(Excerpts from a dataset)
◇ ◇ ◇ ◇

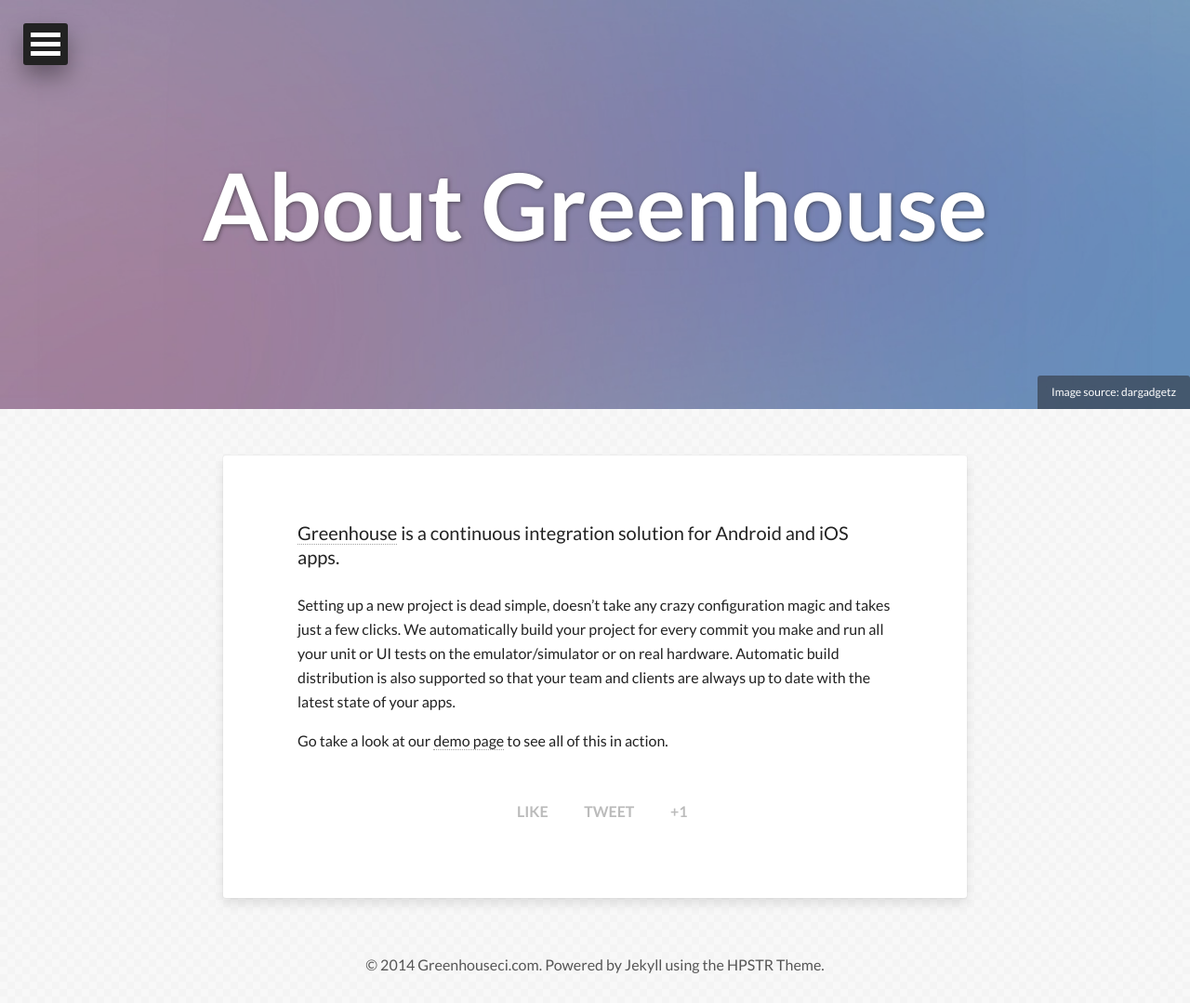
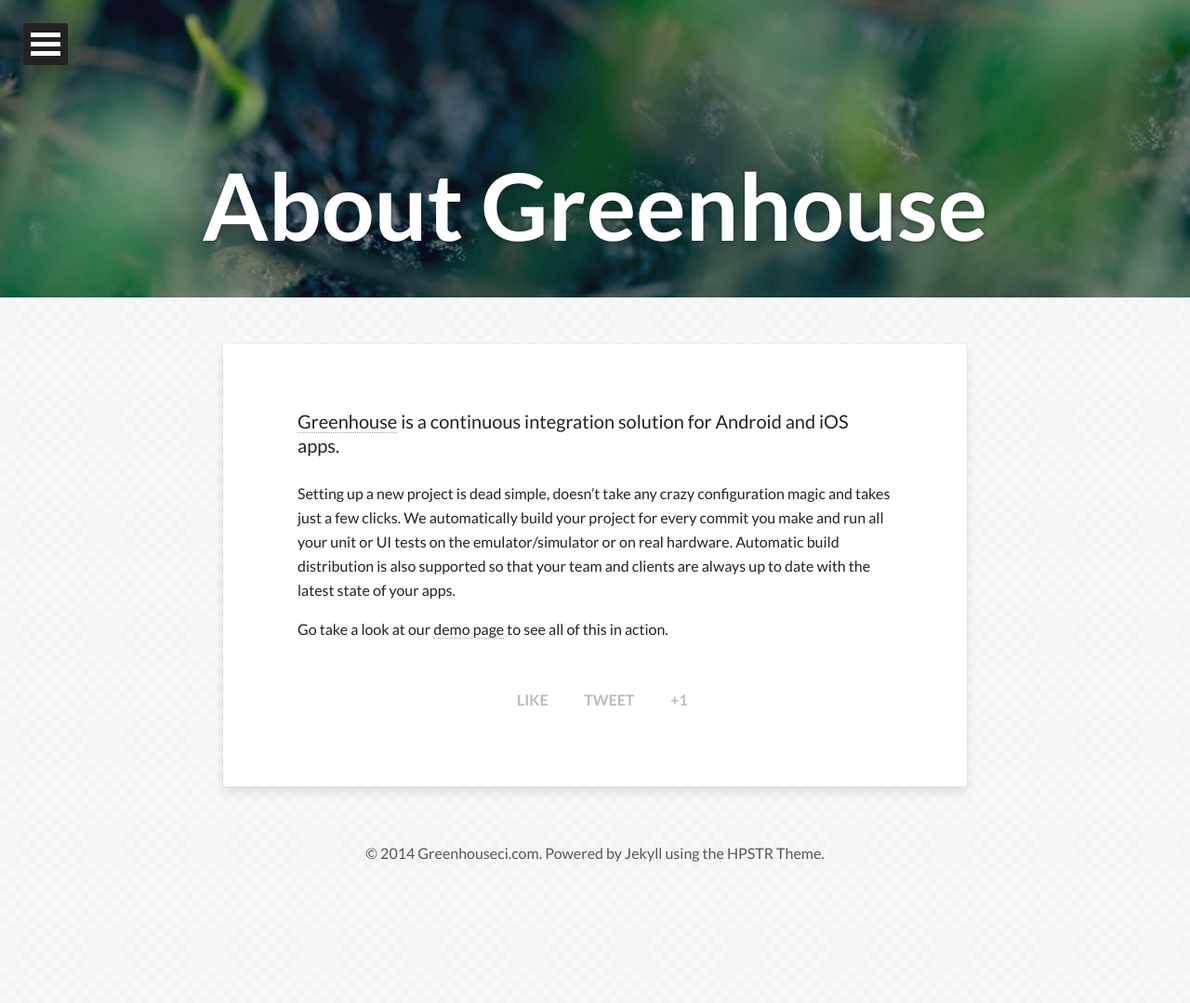
Before and after one commit to GreenhouseCI/blog.greenhouseci.com, a Jekyll site: the page built from about.md, in a window 1280 px wide. Shown: the whole page at 93% size. Built offline with Jekyll 4.4.1, drawn with Linux system fonts in a browser that asks for light colours; nearby versions of some CDN libraries; after the commit the page ends 959 px from its top, so only the background shows below that.

Commit message:
Updated feature image for the about page

```diff
--- a/about.md
+++ b/about.md
@@ -4,9 +4,7 @@
 title: About Greenhouse
 tags: [Greenhouse]
 image:
-  feature: abstract-5.jpg
-  credit: dargadgetz
-  creditlink: http://www.dargadgetz.com/ios-7-abstract-wallpaper-pack-for-iphone-5-and-ipod-touch-retina/
+  feature: greenhouse_bg_cropped_blog_feature_1024x256.jpg
 share: true
 ---
 
```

◇ ◇ ◇ ◇

For the string "image", show each line of the entries above where it occurs.

Updated feature image for the about page
 image:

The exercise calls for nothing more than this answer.